= WORK TASK =
Please filter the listing for the string "tutorial" and copy each matching line.

= EXERCISE INPUT =
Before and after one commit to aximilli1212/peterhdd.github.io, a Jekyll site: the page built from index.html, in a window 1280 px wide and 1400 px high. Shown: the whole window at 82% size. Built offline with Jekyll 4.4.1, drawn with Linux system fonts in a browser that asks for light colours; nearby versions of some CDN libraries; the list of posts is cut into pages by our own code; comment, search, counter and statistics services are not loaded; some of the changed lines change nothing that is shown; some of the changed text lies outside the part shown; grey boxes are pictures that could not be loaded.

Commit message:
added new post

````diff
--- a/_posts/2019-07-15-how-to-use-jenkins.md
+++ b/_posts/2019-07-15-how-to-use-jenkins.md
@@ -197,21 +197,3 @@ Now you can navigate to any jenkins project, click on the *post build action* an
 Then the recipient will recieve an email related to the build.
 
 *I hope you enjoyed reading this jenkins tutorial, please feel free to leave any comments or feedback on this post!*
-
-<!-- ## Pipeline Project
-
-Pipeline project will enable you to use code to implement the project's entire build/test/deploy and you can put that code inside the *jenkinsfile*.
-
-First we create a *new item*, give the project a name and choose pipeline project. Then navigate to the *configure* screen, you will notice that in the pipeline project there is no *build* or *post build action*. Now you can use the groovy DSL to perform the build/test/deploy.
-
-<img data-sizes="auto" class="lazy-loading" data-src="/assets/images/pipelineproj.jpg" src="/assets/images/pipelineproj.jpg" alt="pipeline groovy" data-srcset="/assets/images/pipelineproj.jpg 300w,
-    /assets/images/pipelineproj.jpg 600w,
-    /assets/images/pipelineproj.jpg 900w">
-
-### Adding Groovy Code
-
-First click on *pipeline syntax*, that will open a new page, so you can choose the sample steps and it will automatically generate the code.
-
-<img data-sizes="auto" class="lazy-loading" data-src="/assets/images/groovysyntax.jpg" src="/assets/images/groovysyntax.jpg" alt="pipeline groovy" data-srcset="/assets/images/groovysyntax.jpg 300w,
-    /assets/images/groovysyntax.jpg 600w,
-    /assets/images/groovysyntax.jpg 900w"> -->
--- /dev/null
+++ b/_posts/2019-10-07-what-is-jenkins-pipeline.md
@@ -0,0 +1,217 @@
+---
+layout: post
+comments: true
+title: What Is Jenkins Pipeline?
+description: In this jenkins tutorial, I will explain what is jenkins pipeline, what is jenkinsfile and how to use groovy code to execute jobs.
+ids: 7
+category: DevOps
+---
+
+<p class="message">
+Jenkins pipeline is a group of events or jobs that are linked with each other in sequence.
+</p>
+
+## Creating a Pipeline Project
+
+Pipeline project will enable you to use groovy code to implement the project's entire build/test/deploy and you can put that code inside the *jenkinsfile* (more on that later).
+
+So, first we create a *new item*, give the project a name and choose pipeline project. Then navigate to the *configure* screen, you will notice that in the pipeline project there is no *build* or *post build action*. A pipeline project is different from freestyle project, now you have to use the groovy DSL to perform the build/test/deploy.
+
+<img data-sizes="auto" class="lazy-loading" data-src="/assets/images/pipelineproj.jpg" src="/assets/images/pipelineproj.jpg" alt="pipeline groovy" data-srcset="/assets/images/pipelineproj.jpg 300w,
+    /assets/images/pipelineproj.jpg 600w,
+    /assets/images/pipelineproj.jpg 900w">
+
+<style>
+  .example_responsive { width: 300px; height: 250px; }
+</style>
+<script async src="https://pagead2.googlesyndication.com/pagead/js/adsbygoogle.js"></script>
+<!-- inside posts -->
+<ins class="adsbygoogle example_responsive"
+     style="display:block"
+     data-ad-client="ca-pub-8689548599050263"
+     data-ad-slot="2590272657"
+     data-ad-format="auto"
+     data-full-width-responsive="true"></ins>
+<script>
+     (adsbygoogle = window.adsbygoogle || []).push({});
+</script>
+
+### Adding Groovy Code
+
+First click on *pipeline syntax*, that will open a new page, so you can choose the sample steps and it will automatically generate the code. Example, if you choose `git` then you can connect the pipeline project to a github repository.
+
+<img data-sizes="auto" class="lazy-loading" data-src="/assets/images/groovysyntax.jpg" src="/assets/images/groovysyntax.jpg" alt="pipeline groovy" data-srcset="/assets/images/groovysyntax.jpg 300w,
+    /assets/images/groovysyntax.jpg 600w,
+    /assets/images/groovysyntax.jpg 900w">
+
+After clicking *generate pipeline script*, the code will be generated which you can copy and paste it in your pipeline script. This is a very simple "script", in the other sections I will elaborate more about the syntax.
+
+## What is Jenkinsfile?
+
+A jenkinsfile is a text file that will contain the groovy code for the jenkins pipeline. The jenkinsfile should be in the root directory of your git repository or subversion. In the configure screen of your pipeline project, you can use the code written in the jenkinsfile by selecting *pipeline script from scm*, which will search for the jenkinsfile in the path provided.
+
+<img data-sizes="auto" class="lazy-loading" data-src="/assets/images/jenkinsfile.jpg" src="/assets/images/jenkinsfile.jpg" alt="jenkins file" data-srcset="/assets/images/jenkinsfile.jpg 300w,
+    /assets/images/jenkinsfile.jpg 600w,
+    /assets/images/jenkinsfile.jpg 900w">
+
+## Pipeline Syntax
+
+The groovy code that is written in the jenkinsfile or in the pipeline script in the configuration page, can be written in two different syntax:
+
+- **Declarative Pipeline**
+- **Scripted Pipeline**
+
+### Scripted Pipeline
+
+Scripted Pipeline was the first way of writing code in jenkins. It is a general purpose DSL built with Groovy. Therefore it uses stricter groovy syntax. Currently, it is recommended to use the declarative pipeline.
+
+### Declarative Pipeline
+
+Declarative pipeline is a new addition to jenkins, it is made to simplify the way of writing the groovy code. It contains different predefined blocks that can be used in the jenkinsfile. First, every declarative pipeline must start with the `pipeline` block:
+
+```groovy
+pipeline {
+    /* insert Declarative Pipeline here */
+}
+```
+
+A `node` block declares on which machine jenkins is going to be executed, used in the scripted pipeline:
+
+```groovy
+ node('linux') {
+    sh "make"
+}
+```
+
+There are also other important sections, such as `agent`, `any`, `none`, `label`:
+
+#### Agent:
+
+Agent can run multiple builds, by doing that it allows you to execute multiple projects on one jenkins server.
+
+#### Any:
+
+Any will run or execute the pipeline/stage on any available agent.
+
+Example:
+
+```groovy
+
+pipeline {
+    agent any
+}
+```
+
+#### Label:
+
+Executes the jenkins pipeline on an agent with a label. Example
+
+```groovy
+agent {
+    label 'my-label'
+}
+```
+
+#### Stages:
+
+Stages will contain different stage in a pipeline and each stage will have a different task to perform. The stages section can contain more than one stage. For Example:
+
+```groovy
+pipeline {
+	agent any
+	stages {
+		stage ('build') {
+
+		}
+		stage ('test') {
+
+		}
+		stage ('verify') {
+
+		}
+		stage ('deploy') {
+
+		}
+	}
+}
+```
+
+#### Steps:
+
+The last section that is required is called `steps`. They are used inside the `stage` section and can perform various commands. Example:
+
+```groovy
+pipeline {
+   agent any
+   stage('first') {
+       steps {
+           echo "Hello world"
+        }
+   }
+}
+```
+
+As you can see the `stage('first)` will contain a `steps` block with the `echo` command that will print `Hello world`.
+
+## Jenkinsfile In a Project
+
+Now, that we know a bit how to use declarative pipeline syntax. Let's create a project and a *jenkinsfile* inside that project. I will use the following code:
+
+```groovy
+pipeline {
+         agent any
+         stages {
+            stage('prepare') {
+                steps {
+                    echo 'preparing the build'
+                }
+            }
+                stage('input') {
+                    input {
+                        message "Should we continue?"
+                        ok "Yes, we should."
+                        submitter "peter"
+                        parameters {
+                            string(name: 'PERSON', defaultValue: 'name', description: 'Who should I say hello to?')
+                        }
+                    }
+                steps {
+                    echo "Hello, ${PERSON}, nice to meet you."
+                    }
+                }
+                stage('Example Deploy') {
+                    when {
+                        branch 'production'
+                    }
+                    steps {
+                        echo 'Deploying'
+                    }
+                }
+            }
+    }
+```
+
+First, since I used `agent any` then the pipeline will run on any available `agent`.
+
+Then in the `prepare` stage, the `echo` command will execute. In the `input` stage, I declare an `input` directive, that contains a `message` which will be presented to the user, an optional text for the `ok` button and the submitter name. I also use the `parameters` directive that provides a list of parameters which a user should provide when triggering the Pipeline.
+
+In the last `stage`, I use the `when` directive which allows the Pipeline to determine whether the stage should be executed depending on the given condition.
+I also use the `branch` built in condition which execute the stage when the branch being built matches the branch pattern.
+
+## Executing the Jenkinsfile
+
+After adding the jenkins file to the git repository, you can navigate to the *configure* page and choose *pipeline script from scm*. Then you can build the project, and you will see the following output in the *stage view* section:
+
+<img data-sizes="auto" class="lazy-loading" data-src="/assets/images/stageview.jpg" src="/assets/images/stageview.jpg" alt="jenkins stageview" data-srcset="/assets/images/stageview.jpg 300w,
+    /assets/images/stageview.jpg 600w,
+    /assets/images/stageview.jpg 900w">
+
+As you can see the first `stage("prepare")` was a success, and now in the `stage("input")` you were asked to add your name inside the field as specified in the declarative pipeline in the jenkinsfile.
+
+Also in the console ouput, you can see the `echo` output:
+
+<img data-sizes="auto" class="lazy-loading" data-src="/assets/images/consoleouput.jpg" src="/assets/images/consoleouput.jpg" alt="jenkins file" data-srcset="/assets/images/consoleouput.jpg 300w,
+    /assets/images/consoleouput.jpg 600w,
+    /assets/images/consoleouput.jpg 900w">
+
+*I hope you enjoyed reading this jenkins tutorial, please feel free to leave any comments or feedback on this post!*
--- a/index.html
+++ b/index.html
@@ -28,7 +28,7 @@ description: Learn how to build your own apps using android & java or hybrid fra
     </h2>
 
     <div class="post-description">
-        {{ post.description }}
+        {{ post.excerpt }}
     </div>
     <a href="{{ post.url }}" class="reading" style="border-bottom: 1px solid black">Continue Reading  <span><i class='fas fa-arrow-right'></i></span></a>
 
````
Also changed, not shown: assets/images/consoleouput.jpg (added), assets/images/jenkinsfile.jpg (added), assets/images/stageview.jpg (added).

= RESPONSE TO THIS TASK =
 *I hope you enjoyed reading this jenkins tutorial, please feel free to leave any comments or feedback on this post!*
+description: In this jenkins tutorial, I will explain what is jenkins pipeline, what is jenkinsfile and how to use groovy code to execute jobs.
+*I hope you enjoyed reading this jenkins tutorial, please feel free to leave any comments or feedback on this post!*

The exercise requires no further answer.